Search the entries below for the word "this", then copy each line in which it is found.

[Extracted data entries]
··········

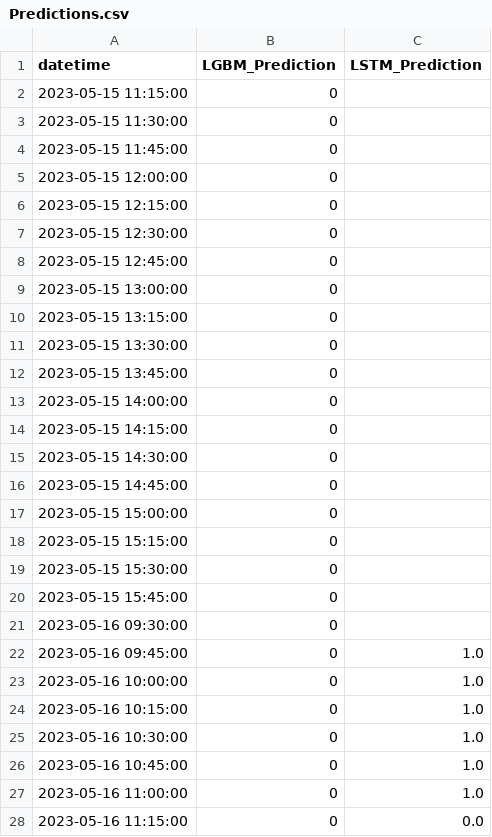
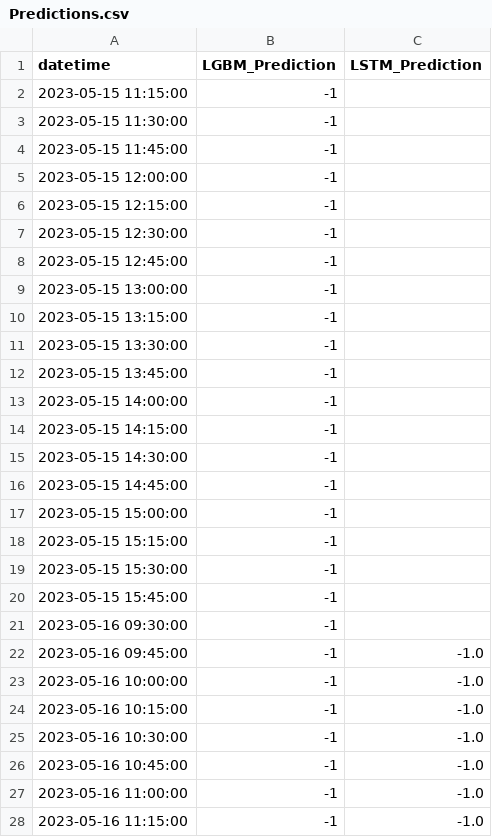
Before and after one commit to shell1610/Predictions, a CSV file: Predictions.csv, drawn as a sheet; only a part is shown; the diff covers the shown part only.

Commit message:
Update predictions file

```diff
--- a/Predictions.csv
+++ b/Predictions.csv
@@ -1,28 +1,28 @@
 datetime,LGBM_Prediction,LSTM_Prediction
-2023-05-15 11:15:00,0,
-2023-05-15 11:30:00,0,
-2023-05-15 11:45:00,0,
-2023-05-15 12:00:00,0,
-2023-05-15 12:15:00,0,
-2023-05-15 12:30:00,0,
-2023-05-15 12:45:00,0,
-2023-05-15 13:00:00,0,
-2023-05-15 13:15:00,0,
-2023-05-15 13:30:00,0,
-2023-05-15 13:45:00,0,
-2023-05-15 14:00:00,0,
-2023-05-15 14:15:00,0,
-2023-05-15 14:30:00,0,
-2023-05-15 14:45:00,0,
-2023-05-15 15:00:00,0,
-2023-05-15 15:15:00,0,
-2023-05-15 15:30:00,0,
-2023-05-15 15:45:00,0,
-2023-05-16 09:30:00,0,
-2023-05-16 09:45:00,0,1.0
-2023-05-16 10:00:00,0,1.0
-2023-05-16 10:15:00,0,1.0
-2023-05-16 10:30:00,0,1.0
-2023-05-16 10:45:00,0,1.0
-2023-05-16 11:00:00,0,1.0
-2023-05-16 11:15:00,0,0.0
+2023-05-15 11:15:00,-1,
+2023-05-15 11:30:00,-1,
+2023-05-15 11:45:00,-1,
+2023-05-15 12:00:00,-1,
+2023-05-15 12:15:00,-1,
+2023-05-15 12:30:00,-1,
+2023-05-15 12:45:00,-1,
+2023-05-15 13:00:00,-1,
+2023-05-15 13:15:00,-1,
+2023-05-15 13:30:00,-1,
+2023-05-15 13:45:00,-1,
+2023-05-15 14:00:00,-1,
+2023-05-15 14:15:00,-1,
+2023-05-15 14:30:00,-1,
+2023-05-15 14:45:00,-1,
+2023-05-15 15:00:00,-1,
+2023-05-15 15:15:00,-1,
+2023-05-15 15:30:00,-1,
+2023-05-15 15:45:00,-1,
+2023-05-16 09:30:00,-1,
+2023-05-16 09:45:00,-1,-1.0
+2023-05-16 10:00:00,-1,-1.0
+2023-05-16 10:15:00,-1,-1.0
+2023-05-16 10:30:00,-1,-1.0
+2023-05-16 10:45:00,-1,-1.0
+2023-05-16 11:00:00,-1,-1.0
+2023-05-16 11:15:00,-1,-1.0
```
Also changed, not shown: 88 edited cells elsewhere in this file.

··········

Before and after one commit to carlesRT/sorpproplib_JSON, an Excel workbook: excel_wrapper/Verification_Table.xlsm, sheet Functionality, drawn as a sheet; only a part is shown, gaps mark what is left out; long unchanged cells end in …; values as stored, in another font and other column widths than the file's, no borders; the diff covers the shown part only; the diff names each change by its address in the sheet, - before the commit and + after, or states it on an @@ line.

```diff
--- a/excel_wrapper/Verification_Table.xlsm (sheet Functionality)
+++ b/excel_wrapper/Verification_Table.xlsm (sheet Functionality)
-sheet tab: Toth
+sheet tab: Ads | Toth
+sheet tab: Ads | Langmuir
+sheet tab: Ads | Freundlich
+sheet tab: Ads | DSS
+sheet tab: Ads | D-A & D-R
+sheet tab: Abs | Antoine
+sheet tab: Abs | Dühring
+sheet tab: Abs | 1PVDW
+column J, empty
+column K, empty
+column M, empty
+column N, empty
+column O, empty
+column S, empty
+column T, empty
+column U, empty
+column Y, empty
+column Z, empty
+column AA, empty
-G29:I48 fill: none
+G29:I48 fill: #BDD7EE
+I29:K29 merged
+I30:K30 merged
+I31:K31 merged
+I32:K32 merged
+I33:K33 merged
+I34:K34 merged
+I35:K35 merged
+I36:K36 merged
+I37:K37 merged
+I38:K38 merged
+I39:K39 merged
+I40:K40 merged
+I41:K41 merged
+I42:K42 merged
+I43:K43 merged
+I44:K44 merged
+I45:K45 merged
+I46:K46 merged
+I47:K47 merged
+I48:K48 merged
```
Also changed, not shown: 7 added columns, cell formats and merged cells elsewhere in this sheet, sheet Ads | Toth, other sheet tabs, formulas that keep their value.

··········

Your response:
Also changed, not shown: 88 edited cells elsewhere in this file.
Also changed, not shown: 7 added columns, cell formats and merged cells elsewhere in this sheet, sheet Ads | Toth, other sheet tabs, formulas that keep their value.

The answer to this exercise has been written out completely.